## DIRECTIONS FOR THIS TASK:
Filter out every line below that lacks "have", and copy the rest.

## ENTRIES SUPPLIED:
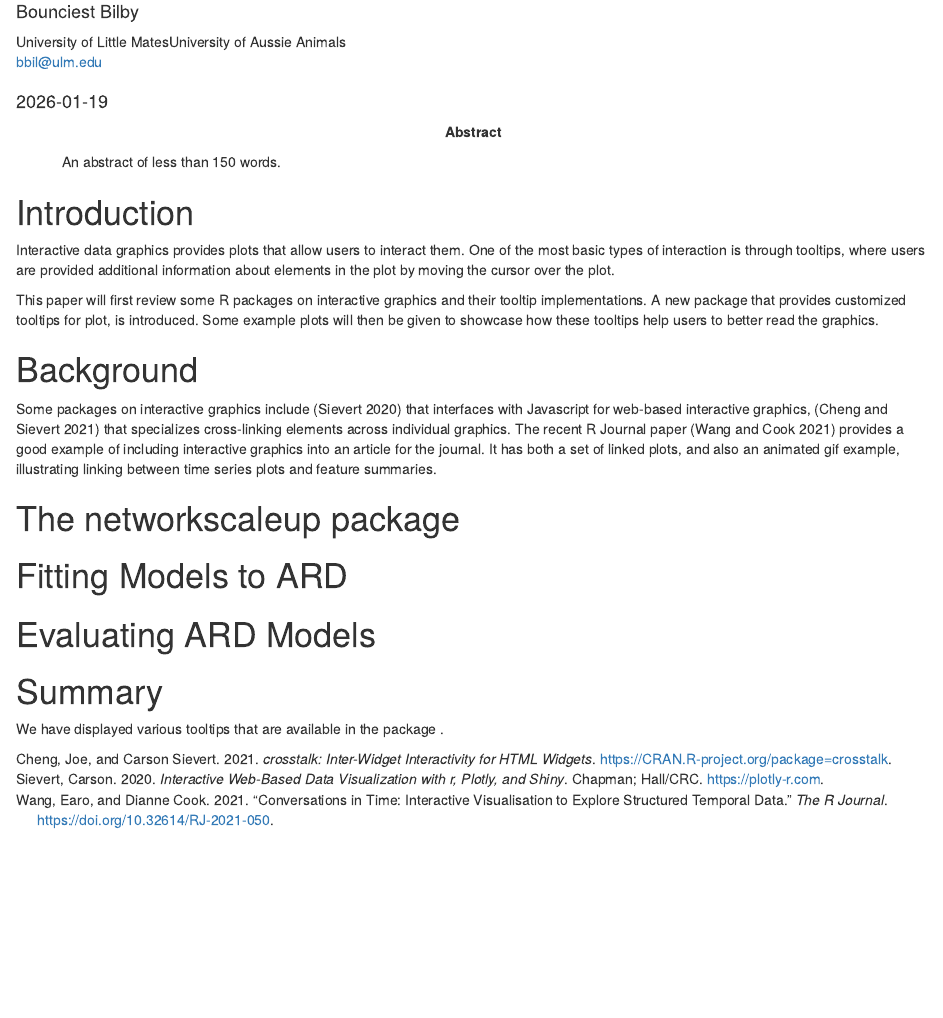
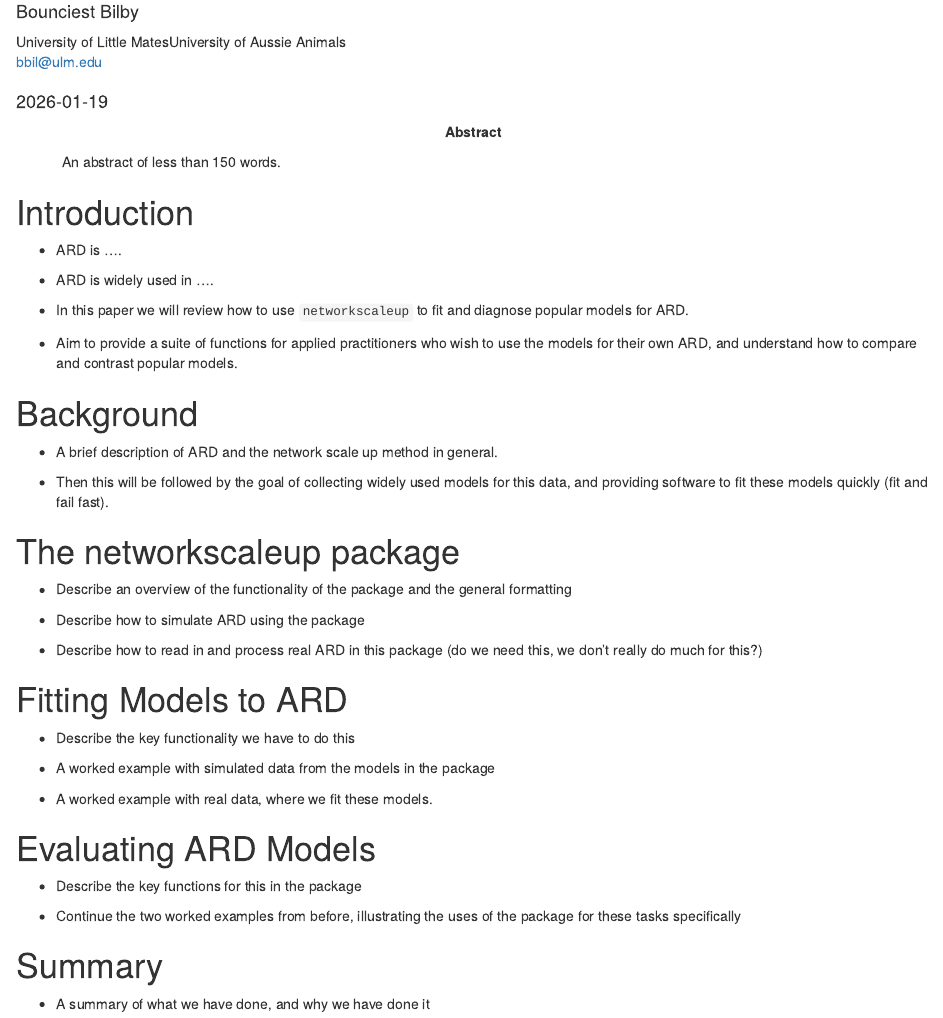
Before and after one commit to ilaga/networkscaleup, an R Markdown document (paper/test.Rmd): the page in a window 1100 px wide, from 200 px down. Rendered offline with R 4.5, knitr and Pandoc, with nearby package versions; drawn as R Markdown's standard HTML page in place of the format the file asks for.

Commit message:
add the paper tex file

```diff
--- a/paper/test.Rmd
+++ b/paper/test.Rmd
@@ -39,25 +39,54 @@ knitr::opts_chunk$set(echo = FALSE, warning = FALSE, message = FALSE)
 
 # Introduction
 
-Interactive data graphics provides plots that allow users to interact them. One of the most basic types of interaction is through tooltips, where users are provided additional information about elements in the plot by moving the cursor over the plot.
+- ARD is ....
+- ARD is widely used in ....
 
-This paper will first review some R packages on interactive graphics and their tooltip implementations. A new package \CRANpkg{ToOoOlTiPs} that provides customized tooltips for plot, is introduced. Some example plots will then be given to showcase how these tooltips help users to better read the graphics.
+- In this paper we will review how to use `networkscaleup` to fit and diagnose
+popular models for ARD.
+
+- Aim to provide a suite of functions for applied practitioners who
+wish to use the models for their own ARD, and understand how
+to compare and contrast popular models.
 
 # Background
 
-Some packages on interactive graphics include \CRANpkg{plotly} [@plotly] that interfaces with Javascript for web-based interactive graphics, \CRANpkg{crosstalk} [@crosstalk] that specializes cross-linking elements across individual graphics.  The recent R Journal paper \CRANpkg{tsibbletalk} [@RJ-2021-050] provides a good example of including interactive graphics into an article for the journal. It has both a set of linked plots, and also an animated gif example, illustrating linking between time series plots and feature summaries.
+- A brief description of ARD and the network scale up method in general.
+
+- Then this will be followed by the goal of collecting widely used models
+for this data, and providing software to fit these models quickly
+(fit and fail fast).
 
 
 # The networkscaleup package
 
+- Describe an overview of the functionality of the package and the general
+formatting
+
+- Describe how to simulate ARD using the package
+
+- Describe how to read in and process real ARD in this
+package (do we need this, we don't really do much for this?)
+
 
 # Fitting Models to ARD
+
+- Describe the key functionality we have to do this
+
+- A worked example with simulated data from the models in the package
+
+- A worked example with real data, where we fit these models.
 
 
 # Evaluating ARD Models
 
 
+- Describe the key functions for this in the package
+
+- Continue the two worked examples from before, illustrating the uses of the
+package for these tasks specifically
+
 
 # Summary
 
-We have displayed various tooltips that are available in the package \pkg{ToOoOlTiPs}.
+- A summary of what we have done, and why we have done it
```
Also changed, not shown: paper/test.tex.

## OUTPUT BELOW:
+- Describe the key functionality we have to do this
-We have displayed various tooltips that are available in the package \pkg{ToOoOlTiPs}.
+- A summary of what we have done, and why we have done it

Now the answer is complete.